Edit difference data

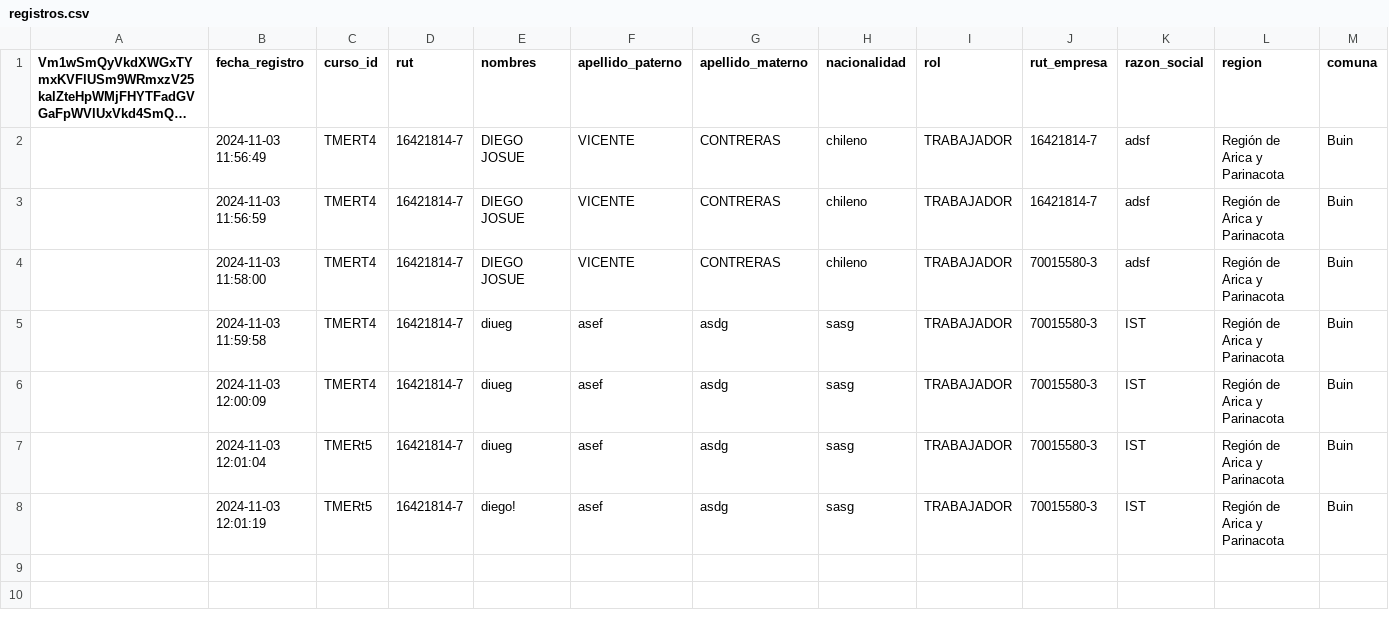
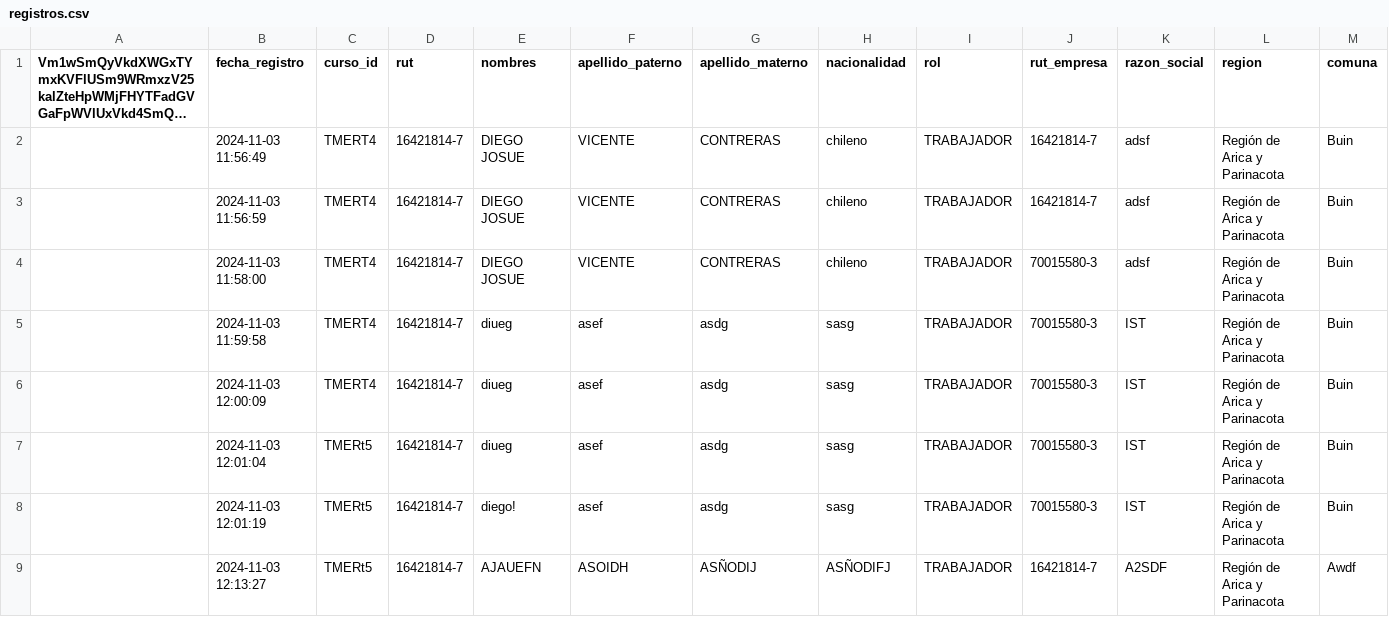
Before and after one commit to DVicenteC/InscripcionCursoTMERT, a CSV file: data/registros.csv, drawn as a sheet; only a part is shown; long unchanged cells end in …; rows hold the shown columns only; the diff names each change by its address in the sheet, - before the commit and + after, or states it on an @@ line.

Commit message:
Nuevo registro 2024-11-03 12:13:28.879589

```diff
--- a/data/registros.csv
+++ b/data/registros.csv
+row 9:  | 2024-11-03 12:13:27 | TMERt5 | 16421814-7 | AJAUEFN | ASOIDH | ASÑODIJ | ASÑODIFJ | TRABAJADOR | 16421814-7 | A2SDF | Región de Arica y Parinacota | Awdf
```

- _What to work on_
What is needed is an exact copy of every record above, minus the images.

- _Solution_
Before and after one commit to DVicenteC/InscripcionCursoTMERT, a CSV file: data/registros.csv, drawn as a sheet; only a part is shown; long unchanged cells end in …; rows hold the shown columns only; the diff names each change by its address in the sheet, - before the commit and + after, or states it on an @@ line.

Commit message:
Nuevo registro 2024-11-03 12:13:28.879589

```diff
--- a/data/registros.csv
+++ b/data/registros.csv
+row 9:  | 2024-11-03 12:13:27 | TMERt5 | 16421814-7 | AJAUEFN | ASOIDH | ASÑODIJ | ASÑODIFJ | TRABAJADOR | 16421814-7 | A2SDF | Región de Arica y Parinacota | Awdf
```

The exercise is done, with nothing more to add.